Half time arrived with the score goalless, and I strolled around the pitch before heading to the pie hut for a brew. The queue was quite big, and with only one man running around the hut by himself, I could sense it was going to take a long time. The second half started and I was still queueing for my brew.
When I got to the front the bloke was bright pink, and sweating. Bless him. He told me it had been the busiest he’d been for years, and he hadn’t been able to watch one second of the match. He brewed up brilliantly, and handed me a china mug. It was fantastic! Off I went, back to my seat with my mug to warm up my purple hands.
A minute later and Atherton opened the scoring. It was defender Aaron Cringle who registered his first goal for the club, in rather fortuitous circumstances… although he claims he meant it! I thought rather than describing the goal myself, I would hand responsibilities over to the players themselves. So first up, here is midfielder Paul Townshend, on Cringles goal:
“Andy Walker looked up and clipped a delightful ball into Townshend. Upon hearing the shout from Cringle, he flicked the ball into the path of the advancing right back. What happened next? Only Aaron knows! His first touch took the ball out of his feet. He then looked up and spotted Colls centre forwards in the box.

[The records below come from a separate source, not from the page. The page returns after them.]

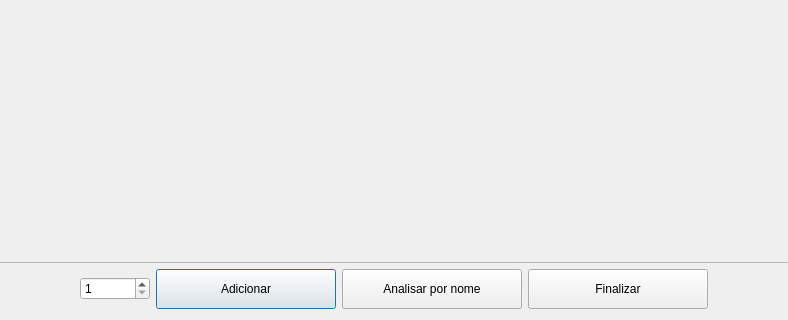
This is fastdoc/gui_app/widgets/sobjects_by_pics/pics_organizer/pics_organizer.ui in renatormc/dev_laudo_sinfweb as Qt 5 draws it before an edit; both pictures show x 216 to 1004 and y 578 to 898 of the 1219 by 898 pixel window. The edited form follows.
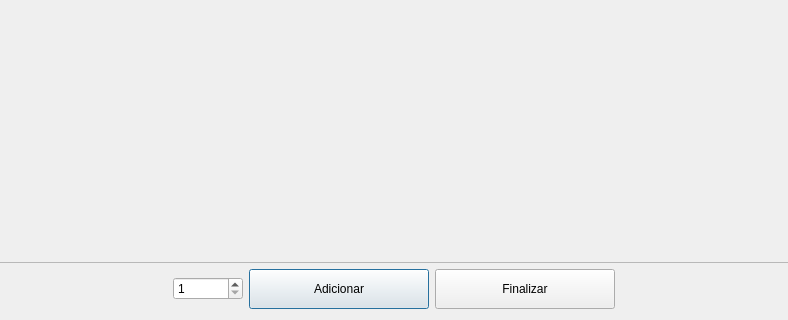
This is the edited form.

```diff
--- a/fastdoc/gui_app/widgets/sobjects_by_pics/pics_organizer/pics_organizer.ui
+++ b/fastdoc/gui_app/widgets/sobjects_by_pics/pics_organizer/pics_organizer.ui
@@ -177,19 +177,6 @@
        </property>
       </widget>
      </item>
-     <item>
-      <widget class="QPushButton" name="btn_analise_by_name">
-       <property name="minimumSize">
-        <size>
-         <width>180</width>
-         <height>40</height>
-        </size>
-       </property>
-       <property name="text">
-        <string>Analisar por nome</string>
-       </property>
-      </widget>
-     </item>
      <item>
       <widget class="QPushButton" name="btn_finish">
        <property name="minimumSize">
```
Left out of the diff: 2 changed lines with no effect on the pictures.
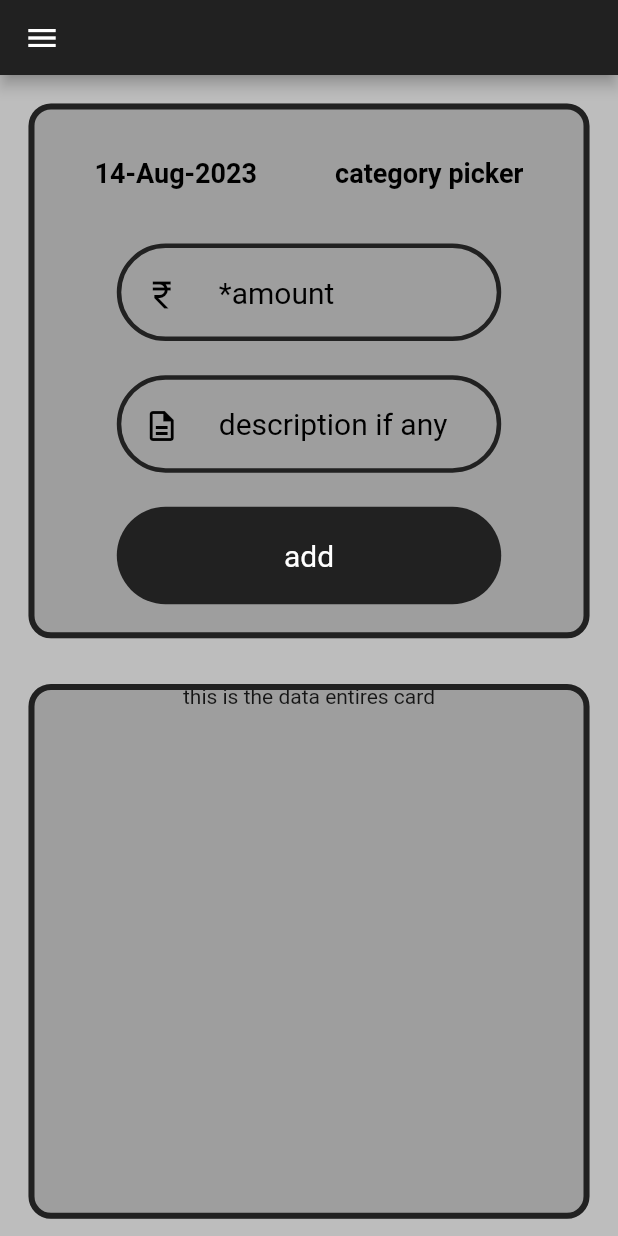
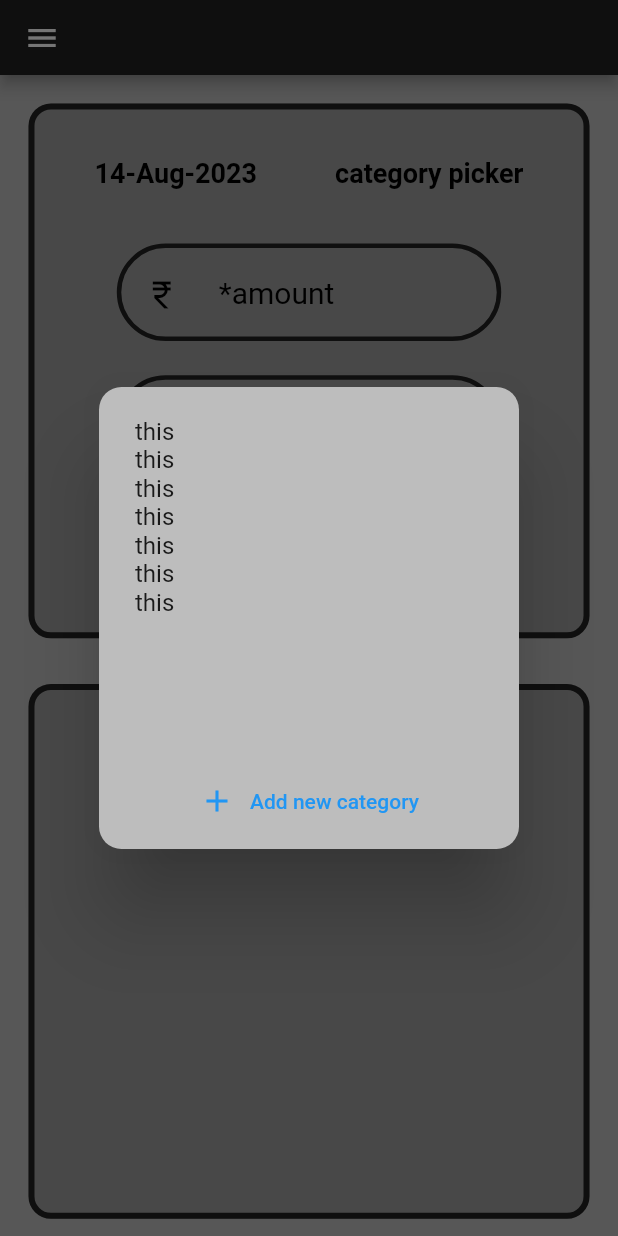
Before and after one commit to DILPREET1910/expense-tracker, a Flutter app: the screen it shows once a user with an empty profile is signed in, after a tap on "category picker", on a phone screen of 412 x 824 dp. Run offline on Flutter 3.47's test engine with Material 2 defaults, Android fonts, the phone set to English and light mode, and no system bars; our stand-ins replace firebase_auth, firebase_core, firebase_database, flutter_spinkit, google_fonts; accounts and stored records are empty; Roboto replaces fonts that are missing (Ubuntu).

Commit message:
add category UI and basic implementation

```diff
--- /dev/null
+++ b/lib/services/showDialog/selectCategory.dart
@@ -0,0 +1,42 @@
+import 'package:expense_tracker/services/showDialog/addCategory.dart';
+import 'package:flutter/material.dart';
+
+//lib imports
+import 'package:expense_tracker/services/firebaseRealtimeDatabase.dart';
+
+void selectCategory(BuildContext context, RealTimeDatabase realTimeDatabase) {
+  showDialog(
+      context: context,
+      builder: (context) {
+        return AlertDialog(
+          shape:
+              RoundedRectangleBorder(borderRadius: BorderRadius.circular(15)),
+          backgroundColor: Colors.grey[400],
+          content: SizedBox(
+            //TODO: change select Category dialog ui here
+            height: 200,
+            width: 100,
+            child: ListView.builder(
+              itemCount: 7,
+              itemBuilder: (context, index) {
+                return const Text("this");
+              },
+            ),
+          ),
+          actions: [
+            TextButton(
+                onPressed: () {
+                  Navigator.pop(context);
+                  addCategory(context, realTimeDatabase);
+                },
+                child: const Row(
+                    mainAxisAlignment: MainAxisAlignment.center,
+                    children: [
+                      Icon(Icons.add),
+                      SizedBox(width: 10),
+                      Text("Add new category")
+                    ]))
+          ],
+        );
+      });
+}
--- a/lib/widgets/dataAdderCard.dart
+++ b/lib/widgets/dataAdderCard.dart
@@ -1,3 +1,5 @@
+import 'package:expense_tracker/services/firebaseRealtimeDatabase.dart';
+import 'package:expense_tracker/services/showDialog/selectCategory.dart';
 import 'package:expense_tracker/widgets/textButton.dart';
 import 'package:expense_tracker/widgets/textFormField.dart';
 import 'package:flutter/material.dart';
@@ -12,6 +14,9 @@ class WidgetsDataAdderCard extends StatefulWidget {
 }
 
 class _WidgetsDataAdderCardState extends State<WidgetsDataAdderCard> {
+  //real time database instance
+  RealTimeDatabase realTimeDatabase = RealTimeDatabase();
+
   //TextField controllers
   final TextEditingController _amountTextController = TextEditingController();
   final TextEditingController _descriptionTextController =
@@ -73,7 +78,9 @@ class _WidgetsDataAdderCardState extends State<WidgetsDataAdderCard> {
               //END: Date Picker
               //START: Category Picker
               TextButton(
-                  onPressed: () {},
+                  onPressed: () {
+                    selectCategory(context, realTimeDatabase);
+                  },
                   child: Text(
                     "category picker",
                     style: GoogleFonts.ubuntu(
```
Also changed, not shown: lib/services/showDialog/addCategory.dart (added, +79 -0 lines), lib/widgets/textButton1.dart (added, +28 -0 lines).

Choosing to ignore these options, he produced the most delicate of chips, catching the keeper off his line as the ball dropped into the back of the net.
Or, alternatively, and honestly, he miss hit a cross and it went in. The Gangnam Style celebration which followed left a lot to be desired!”

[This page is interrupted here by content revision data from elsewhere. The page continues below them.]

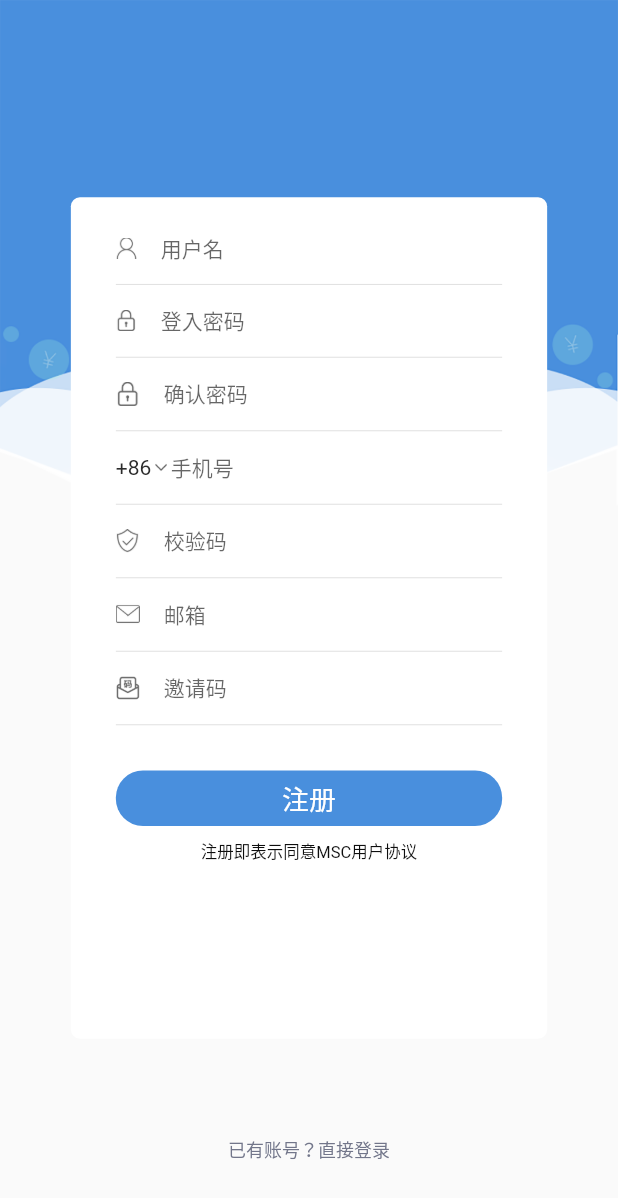
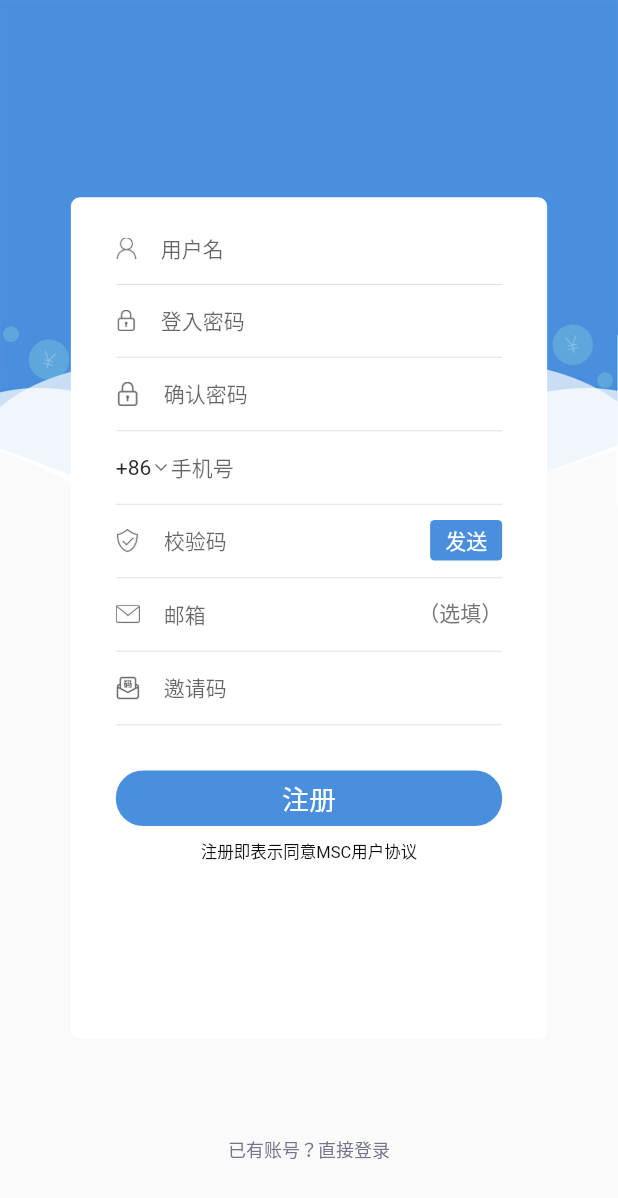
Before and after one commit to xingzjx/flutter_beidou_demo, a Flutter app: the RegisterView screen opened directly, on a phone screen of 412 x 824 dp. Shown: the top 1198 px of the screen. Run offline on Flutter 3.47's test engine with Material 2 defaults, Android fonts, the light colour scheme and no system bars.

```diff
--- a/lib/login.dart
+++ b/lib/login.dart
@@ -202,7 +202,7 @@ class _SignInState extends State<Login> {
                                   child: new Container(
                                     child: new Text("找回密码"),
                                     margin: const EdgeInsets.fromLTRB(
-                                        130.0, 0.0, 0.0, 0.0),
+                                        134.0, 0.0, 0.0, 0.0),
                                   ),
                                   onTap: () {
                                     setState(() {
--- a/lib/register.dart
+++ b/lib/register.dart
@@ -59,7 +59,7 @@ class _RegisterState extends State<RegisterView> {
             color: Colors.white,
             borderRadius: new BorderRadius.all(new Radius.circular(6.0)),
           ),
-          width: MediaQuery.of(context).size.width * 289/375,
+          width: MediaQuery.of(context).size.width * 289 / 375,
           height: MediaQuery.of(context).size.height * 454 / 667,
           child: new Column(
             children: <Widget>[
@@ -141,7 +141,8 @@ class _RegisterState extends State<RegisterView> {
                       //height: 13.0,
                       child: new TextField(
                         keyboardType: TextInputType.phone,
-                        style: new TextStyle(fontSize: 14.0, color: Colors.black),
+                        style:
+                            new TextStyle(fontSize: 14.0, color: Colors.black),
                         decoration: new InputDecoration(
                           hintText: '手机号',
                           border: InputBorder.none,
@@ -158,9 +159,12 @@ class _RegisterState extends State<RegisterView> {
                   )),
               new Padding(
                   padding: new EdgeInsets.fromLTRB(30.0, 0.0, 30.0, 0.0),
-                  child: new TextField(
-                    keyboardType: TextInputType.phone,
-                    style: new TextStyle(fontSize: 14.0, color: Colors.black),
+                  child: new Stack(
+                    children: <Widget>[
+                      new TextField(
+                        keyboardType: TextInputType.number,
+                        style:
+                            new TextStyle(fontSize: 14.0, color: Colors.black),
                         decoration: new InputDecoration(
                           hintText: '校验码',
                           border: InputBorder.none,
@@ -170,17 +174,42 @@ class _RegisterState extends State<RegisterView> {
                             height: 16.0,
                           ),
                         ),
+                      ),
+                      new Align(
+                        alignment: Alignment.centerRight,
+                        child: new InkWell(
+                          child: new Container(
+                            decoration: new BoxDecoration(
+                              color: const Color(0xff498fdd),
+                              borderRadius: new BorderRadius.all(
+                                  new Radius.circular(3.0)),
+                            ),
+                            child: new Text(
+                              "发送",
+                              style: new TextStyle(color: Colors.white),
+                            ),
+                            padding:
+                                new EdgeInsets.fromLTRB(10.0, 3.0, 10.0, 3.0),
+                            margin:
+                                new EdgeInsets.fromLTRB(0.0, 10.0, 0.0, 0.0),
+                          ),
+                        ),
+                      )
+                    ],
                   )),
               new Padding(
                   padding: new EdgeInsets.fromLTRB(30.0, 0.0, 30.0, 0.0),
                   child: new Divider(
                     height: 1.0,
                   )),
+              new Stack(
+                children: <Widget>[
                   new Padding(
                       padding: new EdgeInsets.fromLTRB(30.0, 0.0, 30.0, 0.0),
                       child: new TextField(
                         keyboardType: TextInputType.phone,
-                    style: new TextStyle(fontSize: 14.0, color: Colors.black),
+                        style:
+                            new TextStyle(fontSize: 14.0, color: Colors.black),
                         decoration: new InputDecoration(
                           hintText: '邮箱',
                           border: InputBorder.none,
@@ -191,6 +220,14 @@ class _RegisterState extends State<RegisterView> {
                           ),
                         ),
                       )),
+                  new Align(
+                      alignment: Alignment.centerRight,
+                      child: new Container(
+                        margin: new EdgeInsets.fromLTRB(0.0, 12.0, 30.0, 0.0),
+                        child: new Text("（选填）",style: new TextStyle(color: const Color(0xff757575)),),
+                      )),
+                ],
+              ),
               new Padding(
                   padding: new EdgeInsets.fromLTRB(30.0, 0.0, 30.0, 0.0),
                   child: new Divider(
```
Lines whose indentation alone changed are shown as unchanged.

After receiving that description, I thought it would only be fair to let Aaron describe his first ever Colls goal too:
“I gave Townshend the shout to flick it on, as I was free behind them. As it was coming to me, I looked up and saw Paul Atherton at the back post. The keeper looked like he was coming out, as if I was going to cross it into Paul. So I decided to put the ball towards the back of the goal, and luckily enough it went in!”

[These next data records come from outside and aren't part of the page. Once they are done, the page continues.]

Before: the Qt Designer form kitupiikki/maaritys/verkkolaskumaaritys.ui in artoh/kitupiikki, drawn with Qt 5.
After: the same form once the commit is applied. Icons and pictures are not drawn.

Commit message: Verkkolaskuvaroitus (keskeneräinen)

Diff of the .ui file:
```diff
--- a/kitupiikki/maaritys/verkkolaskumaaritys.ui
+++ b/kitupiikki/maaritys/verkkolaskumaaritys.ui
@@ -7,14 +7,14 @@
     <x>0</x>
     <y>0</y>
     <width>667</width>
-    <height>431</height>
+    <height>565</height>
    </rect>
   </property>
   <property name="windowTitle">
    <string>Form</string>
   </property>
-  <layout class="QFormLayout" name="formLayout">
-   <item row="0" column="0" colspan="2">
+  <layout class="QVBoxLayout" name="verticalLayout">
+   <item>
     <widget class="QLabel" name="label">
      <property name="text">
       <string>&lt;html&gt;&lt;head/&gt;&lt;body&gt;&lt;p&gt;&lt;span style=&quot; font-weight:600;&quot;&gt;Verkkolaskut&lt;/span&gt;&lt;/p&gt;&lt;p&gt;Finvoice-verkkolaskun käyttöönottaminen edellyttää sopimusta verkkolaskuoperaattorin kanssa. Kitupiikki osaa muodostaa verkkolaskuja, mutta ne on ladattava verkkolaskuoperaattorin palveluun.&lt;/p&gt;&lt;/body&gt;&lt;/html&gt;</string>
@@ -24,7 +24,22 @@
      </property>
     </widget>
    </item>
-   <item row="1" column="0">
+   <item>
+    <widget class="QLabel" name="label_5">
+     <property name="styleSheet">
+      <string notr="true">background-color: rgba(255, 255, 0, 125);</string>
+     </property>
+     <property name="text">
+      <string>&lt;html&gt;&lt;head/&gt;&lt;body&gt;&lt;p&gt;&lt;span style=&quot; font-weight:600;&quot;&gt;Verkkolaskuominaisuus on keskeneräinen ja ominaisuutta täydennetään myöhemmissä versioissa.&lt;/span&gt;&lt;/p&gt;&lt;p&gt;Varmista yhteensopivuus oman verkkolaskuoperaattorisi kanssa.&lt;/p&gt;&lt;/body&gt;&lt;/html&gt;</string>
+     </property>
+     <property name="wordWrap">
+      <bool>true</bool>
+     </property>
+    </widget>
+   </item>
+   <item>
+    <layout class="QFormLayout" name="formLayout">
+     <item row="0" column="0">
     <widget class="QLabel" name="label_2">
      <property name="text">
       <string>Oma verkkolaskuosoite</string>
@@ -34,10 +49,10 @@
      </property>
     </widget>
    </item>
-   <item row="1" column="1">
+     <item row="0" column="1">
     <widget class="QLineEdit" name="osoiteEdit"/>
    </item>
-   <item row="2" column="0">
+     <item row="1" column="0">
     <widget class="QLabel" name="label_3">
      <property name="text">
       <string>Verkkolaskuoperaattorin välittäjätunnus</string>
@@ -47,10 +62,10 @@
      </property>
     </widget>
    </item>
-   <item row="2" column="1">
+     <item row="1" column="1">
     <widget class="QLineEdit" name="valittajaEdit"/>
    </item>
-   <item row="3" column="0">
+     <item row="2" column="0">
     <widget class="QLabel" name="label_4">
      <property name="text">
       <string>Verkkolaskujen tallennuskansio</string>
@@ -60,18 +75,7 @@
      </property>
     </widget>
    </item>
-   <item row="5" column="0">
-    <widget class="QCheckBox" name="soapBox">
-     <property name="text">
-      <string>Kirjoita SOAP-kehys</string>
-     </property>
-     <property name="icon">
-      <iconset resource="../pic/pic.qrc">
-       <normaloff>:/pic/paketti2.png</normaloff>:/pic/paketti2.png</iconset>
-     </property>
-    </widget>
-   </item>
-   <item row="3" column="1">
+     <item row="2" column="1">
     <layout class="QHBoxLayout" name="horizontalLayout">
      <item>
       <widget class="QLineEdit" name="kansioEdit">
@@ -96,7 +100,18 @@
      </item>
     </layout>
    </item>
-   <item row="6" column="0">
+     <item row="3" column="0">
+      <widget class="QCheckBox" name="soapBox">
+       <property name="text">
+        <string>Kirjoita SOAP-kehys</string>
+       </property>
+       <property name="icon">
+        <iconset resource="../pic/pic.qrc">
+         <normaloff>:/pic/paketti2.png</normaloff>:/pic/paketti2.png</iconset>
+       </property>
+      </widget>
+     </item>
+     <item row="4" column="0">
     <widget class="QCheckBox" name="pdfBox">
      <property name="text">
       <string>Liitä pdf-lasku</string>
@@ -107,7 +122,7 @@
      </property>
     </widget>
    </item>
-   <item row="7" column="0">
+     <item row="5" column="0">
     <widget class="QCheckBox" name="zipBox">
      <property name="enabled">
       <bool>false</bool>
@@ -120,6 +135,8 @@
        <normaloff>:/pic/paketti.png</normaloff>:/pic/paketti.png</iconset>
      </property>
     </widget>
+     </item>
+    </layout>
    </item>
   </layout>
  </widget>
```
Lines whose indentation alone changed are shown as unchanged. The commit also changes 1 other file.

BUT AARON! ANSWER THE QUESTION! DID YOU MEAN IT?
“Yeah! I did mean it! Because if it was a cross it was a shocking one!”
After us lot had debated the goal for a bit the home team found their way back into the match. Equalising on 67 minutes they took full advantage of a goalkeeping error by Carl Williams. Atherton should have cleared their lines, but instead found themselves defending a throw in. The ball was thrown in, and the Daisy Hill striker held play up by playing keepy uppy. He then looped the ball rather hopefully into the area, where again, it wasn’t cleared fully. The ball fell to Daniel Gregory who passed the ball into the bottom right hand corner to equal the scores.
With just 4 minutes remaining, Atherton grabbed a winner. A cross in from the right by Paul Townshend left the keeper in no mans land. Defender Matthew Boland then went to head the ball back to his keeper, only to find that he was miles off his line. The ball took an eternity to roll over the line, but it went in, much to the pleasure of the travelling Colls Ultras.
The game finished. Atherton had won with two lucky goals, but did they care? No. It’s that bit of luck which had deserted the team of late, and hopefully the team will use it as a springboard to start their season properly. I talk about luck, but probably in the wrong context. Atherton were good for their money, and definitely deserved to take all 3 points. To top off a pleasing day, it was good to see that the new players had settled in, and put in good performances.
- DISTANCE TRAVELLED TO GROUND: 2.5 miles
- ADMISSION: Free with an Atherton Collieries pass
- PROGRAMME PRICE: £1.50